__Action item__. Retype the whole listing exactly. Leave out pictures.
--- START ---
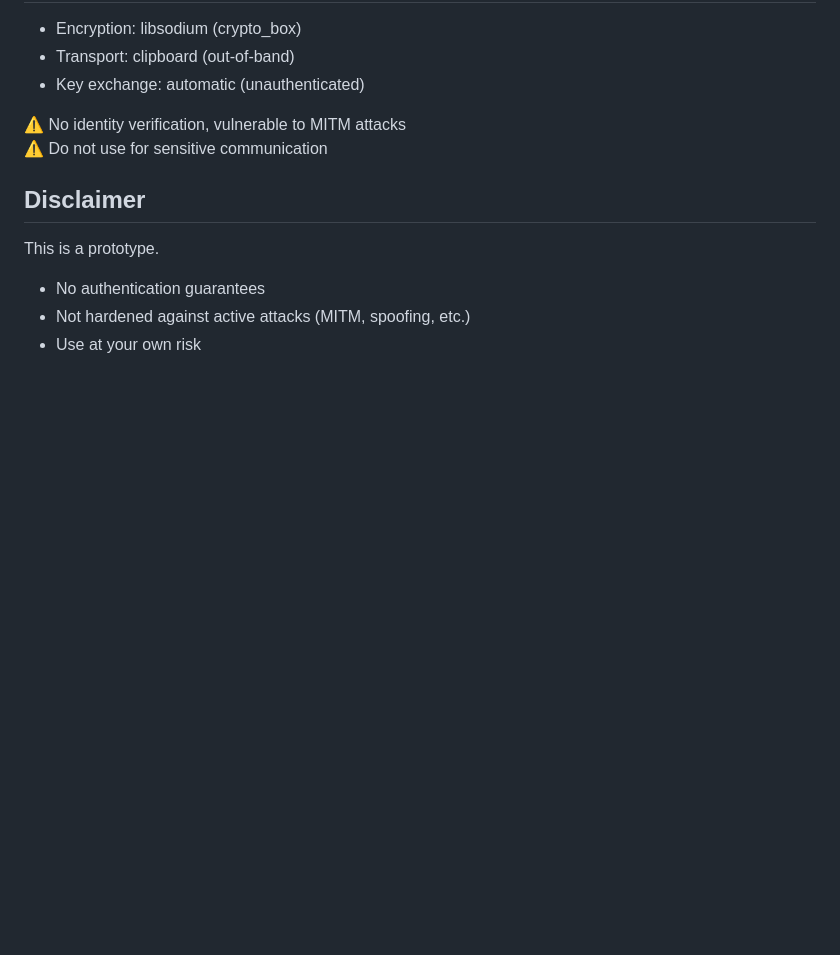
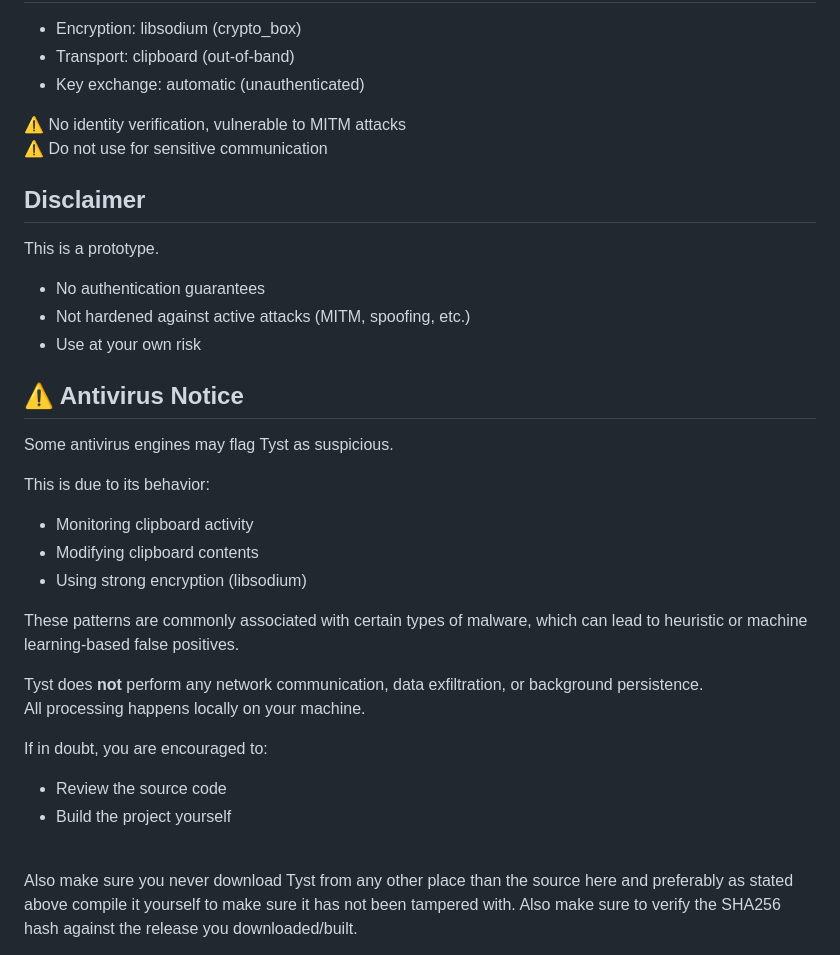
Before and after one commit to wilarN/Tyst, a Markdown page: README.md, the part around the change. Rendered like a GitHub page; blank space fills up the shorter version.

Commit message:
Add antivirus notice and usage warnings to README
Added antivirus notice to README about potential false positives due to clipboard monitoring and encryption.

```diff
--- a/README.md
+++ b/README.md
@@ -185,3 +185,23 @@ This is a prototype.
 - No authentication guarantees
 - Not hardened against active attacks (MITM, spoofing, etc.)
 - Use at your own risk
+
+## ⚠️ Antivirus Notice
+
+Some antivirus engines may flag Tyst as suspicious.
+
+This is due to its behavior:
+- Monitoring clipboard activity
+- Modifying clipboard contents
+- Using strong encryption (libsodium)
+
+These patterns are commonly associated with certain types of malware, which can lead to heuristic or machine learning-based false positives.
+
+Tyst does **not** perform any network communication, data exfiltration, or background persistence.
+All processing happens locally on your machine.
+
+If in doubt, you are encouraged to:
+- Review the source code
+- Build the project yourself
+<br>
+Also make sure you never download Tyst from any other place than the source here and preferably as stated above compile it yourself to make sure it has not been tampered with. Also make sure to verify the SHA256 hash against the release you downloaded/built.
```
--- END ---
__Solved problem__.
Before and after one commit to wilarN/Tyst, a Markdown page: README.md, the part around the change. Rendered like a GitHub page; blank space fills up the shorter version.

Commit message:
Add antivirus notice and usage warnings to README
Added antivirus notice to README about potential false positives due to clipboard monitoring and encryption.

```diff
--- a/README.md
+++ b/README.md
@@ -185,3 +185,23 @@ This is a prototype.
 - No authentication guarantees
 - Not hardened against active attacks (MITM, spoofing, etc.)
 - Use at your own risk
+
+## ⚠️ Antivirus Notice
+
+Some antivirus engines may flag Tyst as suspicious.
+
+This is due to its behavior:
+- Monitoring clipboard activity
+- Modifying clipboard contents
+- Using strong encryption (libsodium)
+
+These patterns are commonly associated with certain types of malware, which can lead to heuristic or machine learning-based false positives.
+
+Tyst does **not** perform any network communication, data exfiltration, or background persistence.
+All processing happens locally on your machine.
+
+If in doubt, you are encouraged to:
+- Review the source code
+- Build the project yourself
+<br>
+Also make sure you never download Tyst from any other place than the source here and preferably as stated above compile it yourself to make sure it has not been tampered with. Also make sure to verify the SHA256 hash against the release you downloaded/built.
```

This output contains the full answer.